Video Games and the Shaping of Industrial Transformation
Center on Japanese Economy and Business, Columbia Business School
Tuesday, February 21, 2012
Uris 301, Columbia Business School
Discussant: Rita G. McGrath, Associate Professor, Columbia Business School
Moderator: David Weinstein, Associate Director for Research, Center on Japanese Economy and Business, Columbia Business School
This slide showcases my thinking on innovation management.
I believe that the manager needs to conduct himself more like a chemist than a mechanical engineer. Innovation is not the result of combining components, but rather the result of a chemical reaction. When a chemist wants to produce a chemical compound he must first judge the elements that need to be supplied. Then, he needs to design the environment for the proper chemical reaction to take place. And then finally he needs to think about which catalyst will invoke the chemical reaction he is seeking to induce the final compound.
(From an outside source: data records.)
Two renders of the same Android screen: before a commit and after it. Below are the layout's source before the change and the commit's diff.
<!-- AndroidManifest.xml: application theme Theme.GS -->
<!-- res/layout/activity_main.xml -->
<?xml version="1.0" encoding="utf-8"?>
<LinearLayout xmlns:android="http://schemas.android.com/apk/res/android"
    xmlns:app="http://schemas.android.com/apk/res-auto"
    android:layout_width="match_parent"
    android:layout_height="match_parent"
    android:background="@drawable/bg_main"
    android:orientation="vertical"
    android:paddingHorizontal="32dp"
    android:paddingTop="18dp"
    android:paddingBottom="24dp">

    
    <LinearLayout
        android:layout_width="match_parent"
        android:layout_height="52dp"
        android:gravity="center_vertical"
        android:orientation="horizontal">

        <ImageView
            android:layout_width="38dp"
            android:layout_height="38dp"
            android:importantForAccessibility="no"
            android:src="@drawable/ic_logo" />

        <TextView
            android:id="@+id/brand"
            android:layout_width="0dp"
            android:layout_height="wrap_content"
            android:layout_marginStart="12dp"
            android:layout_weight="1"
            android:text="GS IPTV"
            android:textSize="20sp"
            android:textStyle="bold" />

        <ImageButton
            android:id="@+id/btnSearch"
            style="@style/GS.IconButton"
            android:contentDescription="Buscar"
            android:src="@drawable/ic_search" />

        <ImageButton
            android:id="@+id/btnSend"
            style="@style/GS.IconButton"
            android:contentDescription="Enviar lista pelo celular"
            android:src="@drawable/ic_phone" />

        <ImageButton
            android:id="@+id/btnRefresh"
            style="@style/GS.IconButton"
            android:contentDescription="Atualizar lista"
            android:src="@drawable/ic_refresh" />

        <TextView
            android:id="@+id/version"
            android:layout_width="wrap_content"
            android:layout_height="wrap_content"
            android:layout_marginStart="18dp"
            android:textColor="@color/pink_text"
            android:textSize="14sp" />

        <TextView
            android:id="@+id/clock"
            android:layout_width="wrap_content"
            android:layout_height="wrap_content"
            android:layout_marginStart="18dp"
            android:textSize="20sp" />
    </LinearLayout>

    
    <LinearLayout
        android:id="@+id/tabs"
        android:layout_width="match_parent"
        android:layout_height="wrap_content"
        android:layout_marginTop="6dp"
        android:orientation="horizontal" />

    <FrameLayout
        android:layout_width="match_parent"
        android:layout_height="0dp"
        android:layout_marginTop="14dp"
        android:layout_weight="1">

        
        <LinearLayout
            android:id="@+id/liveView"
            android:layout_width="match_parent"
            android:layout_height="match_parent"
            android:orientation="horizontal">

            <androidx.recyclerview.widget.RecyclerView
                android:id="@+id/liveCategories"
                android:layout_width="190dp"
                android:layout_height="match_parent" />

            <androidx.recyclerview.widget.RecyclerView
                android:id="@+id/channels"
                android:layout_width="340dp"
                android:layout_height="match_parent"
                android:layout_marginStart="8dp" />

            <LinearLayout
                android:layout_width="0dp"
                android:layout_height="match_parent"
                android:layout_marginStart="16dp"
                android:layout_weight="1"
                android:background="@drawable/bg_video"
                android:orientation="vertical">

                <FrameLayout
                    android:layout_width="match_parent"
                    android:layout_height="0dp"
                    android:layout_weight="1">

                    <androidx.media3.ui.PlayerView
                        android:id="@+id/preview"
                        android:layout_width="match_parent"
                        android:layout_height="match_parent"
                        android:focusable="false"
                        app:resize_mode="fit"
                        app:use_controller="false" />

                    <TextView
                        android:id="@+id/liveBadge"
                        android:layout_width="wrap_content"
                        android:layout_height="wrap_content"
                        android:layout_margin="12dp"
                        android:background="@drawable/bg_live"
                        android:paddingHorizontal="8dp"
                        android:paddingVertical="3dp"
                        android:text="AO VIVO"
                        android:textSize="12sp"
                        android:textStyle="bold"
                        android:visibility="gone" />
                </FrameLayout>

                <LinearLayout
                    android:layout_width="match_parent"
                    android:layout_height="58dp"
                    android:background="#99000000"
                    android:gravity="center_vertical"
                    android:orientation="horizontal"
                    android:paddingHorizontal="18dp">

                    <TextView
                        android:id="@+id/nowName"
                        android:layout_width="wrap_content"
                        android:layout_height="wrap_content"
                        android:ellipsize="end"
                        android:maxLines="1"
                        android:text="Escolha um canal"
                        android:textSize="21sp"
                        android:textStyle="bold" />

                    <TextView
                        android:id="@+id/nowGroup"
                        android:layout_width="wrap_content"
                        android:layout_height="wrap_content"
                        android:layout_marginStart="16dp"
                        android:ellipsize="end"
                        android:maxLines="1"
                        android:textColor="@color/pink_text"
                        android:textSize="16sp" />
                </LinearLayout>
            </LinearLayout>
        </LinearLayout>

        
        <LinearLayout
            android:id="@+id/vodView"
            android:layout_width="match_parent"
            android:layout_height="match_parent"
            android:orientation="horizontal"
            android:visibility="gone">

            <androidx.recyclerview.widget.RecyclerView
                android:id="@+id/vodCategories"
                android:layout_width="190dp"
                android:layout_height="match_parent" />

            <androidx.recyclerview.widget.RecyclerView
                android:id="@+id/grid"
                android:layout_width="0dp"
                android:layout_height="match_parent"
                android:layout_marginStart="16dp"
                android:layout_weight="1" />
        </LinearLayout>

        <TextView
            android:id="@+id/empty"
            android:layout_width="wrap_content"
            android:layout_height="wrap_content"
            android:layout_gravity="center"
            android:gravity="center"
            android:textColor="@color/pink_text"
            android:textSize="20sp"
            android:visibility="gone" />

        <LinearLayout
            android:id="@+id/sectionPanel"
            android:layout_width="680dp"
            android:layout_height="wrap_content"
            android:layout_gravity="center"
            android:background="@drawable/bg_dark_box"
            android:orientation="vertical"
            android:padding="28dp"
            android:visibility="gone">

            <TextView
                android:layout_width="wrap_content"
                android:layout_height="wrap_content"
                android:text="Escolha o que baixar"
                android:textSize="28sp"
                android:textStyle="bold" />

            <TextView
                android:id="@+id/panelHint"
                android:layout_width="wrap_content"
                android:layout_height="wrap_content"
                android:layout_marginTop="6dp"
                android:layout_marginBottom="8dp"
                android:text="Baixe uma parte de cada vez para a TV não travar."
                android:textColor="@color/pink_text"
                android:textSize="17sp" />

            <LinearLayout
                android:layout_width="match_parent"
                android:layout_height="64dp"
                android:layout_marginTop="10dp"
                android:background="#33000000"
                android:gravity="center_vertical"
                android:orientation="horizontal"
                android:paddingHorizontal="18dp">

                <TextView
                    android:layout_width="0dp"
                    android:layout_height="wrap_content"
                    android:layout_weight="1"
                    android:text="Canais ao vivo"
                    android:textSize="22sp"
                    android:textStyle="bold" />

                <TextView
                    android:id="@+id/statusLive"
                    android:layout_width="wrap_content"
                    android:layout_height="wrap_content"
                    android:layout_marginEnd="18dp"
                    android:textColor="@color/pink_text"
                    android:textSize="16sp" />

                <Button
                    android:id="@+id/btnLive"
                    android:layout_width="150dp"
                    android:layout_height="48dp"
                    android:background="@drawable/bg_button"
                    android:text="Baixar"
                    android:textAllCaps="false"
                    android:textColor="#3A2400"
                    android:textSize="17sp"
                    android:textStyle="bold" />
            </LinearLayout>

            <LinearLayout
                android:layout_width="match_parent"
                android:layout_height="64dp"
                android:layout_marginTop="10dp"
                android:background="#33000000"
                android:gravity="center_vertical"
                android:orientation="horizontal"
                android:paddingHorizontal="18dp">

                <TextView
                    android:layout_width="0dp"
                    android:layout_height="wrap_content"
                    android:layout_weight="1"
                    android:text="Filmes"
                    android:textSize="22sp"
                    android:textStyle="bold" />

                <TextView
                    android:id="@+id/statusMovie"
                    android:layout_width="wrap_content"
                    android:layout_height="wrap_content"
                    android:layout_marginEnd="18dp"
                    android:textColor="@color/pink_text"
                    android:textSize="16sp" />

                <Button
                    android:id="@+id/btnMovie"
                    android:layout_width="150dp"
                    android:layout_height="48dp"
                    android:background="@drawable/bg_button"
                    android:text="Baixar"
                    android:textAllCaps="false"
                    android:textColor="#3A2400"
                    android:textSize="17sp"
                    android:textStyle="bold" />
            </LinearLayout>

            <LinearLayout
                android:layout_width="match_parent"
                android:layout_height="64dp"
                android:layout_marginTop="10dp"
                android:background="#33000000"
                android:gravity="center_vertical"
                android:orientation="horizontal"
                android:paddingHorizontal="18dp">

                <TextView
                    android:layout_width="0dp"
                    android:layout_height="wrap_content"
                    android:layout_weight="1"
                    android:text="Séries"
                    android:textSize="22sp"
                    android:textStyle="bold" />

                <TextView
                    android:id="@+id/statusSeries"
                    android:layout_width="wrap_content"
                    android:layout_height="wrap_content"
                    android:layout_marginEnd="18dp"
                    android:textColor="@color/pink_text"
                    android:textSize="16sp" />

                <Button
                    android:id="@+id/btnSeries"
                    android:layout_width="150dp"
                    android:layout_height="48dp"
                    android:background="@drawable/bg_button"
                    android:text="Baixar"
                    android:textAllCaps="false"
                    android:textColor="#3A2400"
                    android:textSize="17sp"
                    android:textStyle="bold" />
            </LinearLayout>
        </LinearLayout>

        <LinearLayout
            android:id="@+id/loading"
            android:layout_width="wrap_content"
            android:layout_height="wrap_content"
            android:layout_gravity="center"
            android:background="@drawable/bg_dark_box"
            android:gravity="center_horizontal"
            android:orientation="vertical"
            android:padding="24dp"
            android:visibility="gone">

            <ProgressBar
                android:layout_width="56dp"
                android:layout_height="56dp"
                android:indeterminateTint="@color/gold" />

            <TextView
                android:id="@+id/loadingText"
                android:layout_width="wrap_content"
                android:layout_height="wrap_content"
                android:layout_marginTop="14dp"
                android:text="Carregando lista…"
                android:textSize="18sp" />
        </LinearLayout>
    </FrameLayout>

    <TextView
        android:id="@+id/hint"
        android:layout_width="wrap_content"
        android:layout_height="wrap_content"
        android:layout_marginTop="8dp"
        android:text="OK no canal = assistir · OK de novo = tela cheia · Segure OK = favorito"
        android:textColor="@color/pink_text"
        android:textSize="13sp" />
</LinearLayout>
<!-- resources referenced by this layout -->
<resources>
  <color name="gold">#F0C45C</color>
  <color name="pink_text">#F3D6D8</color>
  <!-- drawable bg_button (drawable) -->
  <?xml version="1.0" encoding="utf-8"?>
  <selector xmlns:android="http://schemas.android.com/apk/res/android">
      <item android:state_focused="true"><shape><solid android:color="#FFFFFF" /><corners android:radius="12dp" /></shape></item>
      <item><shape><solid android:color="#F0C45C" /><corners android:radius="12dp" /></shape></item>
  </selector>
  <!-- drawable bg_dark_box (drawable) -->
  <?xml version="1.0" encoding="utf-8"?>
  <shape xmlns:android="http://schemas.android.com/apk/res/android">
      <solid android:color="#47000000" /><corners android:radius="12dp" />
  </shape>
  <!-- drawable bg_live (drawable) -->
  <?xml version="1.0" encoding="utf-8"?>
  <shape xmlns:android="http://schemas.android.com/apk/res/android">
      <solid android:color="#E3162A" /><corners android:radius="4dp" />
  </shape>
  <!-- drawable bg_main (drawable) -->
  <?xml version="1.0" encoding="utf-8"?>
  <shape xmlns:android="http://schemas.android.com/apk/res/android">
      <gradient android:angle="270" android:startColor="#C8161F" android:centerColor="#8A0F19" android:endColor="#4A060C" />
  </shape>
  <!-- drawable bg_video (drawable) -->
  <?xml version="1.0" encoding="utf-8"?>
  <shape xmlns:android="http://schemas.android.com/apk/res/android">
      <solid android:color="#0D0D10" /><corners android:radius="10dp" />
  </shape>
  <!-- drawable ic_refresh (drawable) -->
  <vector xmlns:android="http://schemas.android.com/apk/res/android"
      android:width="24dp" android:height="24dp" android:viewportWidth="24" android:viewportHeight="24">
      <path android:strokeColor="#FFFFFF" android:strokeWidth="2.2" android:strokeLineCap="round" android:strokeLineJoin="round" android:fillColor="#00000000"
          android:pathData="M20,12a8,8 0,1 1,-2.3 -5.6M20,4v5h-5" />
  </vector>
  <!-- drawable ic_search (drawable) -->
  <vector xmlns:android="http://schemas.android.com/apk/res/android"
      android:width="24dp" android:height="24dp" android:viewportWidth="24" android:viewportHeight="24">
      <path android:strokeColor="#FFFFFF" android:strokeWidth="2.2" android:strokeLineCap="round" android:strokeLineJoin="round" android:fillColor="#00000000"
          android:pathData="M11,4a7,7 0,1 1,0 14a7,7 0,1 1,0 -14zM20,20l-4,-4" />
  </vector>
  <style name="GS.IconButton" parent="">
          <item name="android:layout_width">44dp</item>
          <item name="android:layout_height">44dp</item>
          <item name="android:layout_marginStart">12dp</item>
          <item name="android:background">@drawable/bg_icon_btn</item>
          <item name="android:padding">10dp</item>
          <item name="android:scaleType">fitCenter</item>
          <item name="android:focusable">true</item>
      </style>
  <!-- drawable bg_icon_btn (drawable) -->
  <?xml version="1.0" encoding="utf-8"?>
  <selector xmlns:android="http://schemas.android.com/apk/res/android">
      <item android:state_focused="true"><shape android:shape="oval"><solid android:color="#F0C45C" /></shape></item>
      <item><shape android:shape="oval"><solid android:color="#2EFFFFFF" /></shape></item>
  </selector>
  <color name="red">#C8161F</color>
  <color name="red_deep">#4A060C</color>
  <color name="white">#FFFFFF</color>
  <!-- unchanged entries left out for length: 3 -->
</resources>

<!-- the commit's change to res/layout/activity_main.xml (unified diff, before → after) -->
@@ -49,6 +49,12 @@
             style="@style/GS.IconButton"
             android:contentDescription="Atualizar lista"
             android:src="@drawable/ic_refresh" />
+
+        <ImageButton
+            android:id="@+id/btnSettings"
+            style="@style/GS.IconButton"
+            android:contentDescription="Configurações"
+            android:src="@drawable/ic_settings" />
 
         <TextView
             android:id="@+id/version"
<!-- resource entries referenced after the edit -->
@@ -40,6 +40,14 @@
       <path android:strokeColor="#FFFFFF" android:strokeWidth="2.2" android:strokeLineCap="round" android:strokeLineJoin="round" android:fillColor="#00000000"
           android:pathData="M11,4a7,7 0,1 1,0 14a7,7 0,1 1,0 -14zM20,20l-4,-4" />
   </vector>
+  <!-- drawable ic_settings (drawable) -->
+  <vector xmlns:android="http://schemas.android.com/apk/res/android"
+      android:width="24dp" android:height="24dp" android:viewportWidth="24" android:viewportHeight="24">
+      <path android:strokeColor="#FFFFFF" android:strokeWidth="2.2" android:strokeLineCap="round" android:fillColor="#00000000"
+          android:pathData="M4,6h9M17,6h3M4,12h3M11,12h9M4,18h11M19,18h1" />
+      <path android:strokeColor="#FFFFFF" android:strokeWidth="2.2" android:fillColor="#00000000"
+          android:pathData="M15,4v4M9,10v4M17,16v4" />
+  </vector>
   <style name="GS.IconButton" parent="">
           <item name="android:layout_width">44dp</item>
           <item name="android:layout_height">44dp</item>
This is the management stance of a chemist. (Though be careful not to think you can become an alchemist!)
The chemist’s stance was the method of innovation that Japanese companies used to be oriented toward. In the game industry, the disruptive innovation came from Nintendo, who was the pioneer, creating new devices, new business models, and new markets. But regardless of culture of origin, this is a rare, special case. On the other hand, Sony established the Playstation market with continuous innovation. This is a typical example of success by a Japanese company.
Now, given the change in social structures, this strength has disappeared. I am not saying that Japanese way of management is good. The management style of Japan or US has its pros and cons. The questions is whether the corporate system and social system are consistent. What Japan is suffering from right now is the inconsistency between these systems.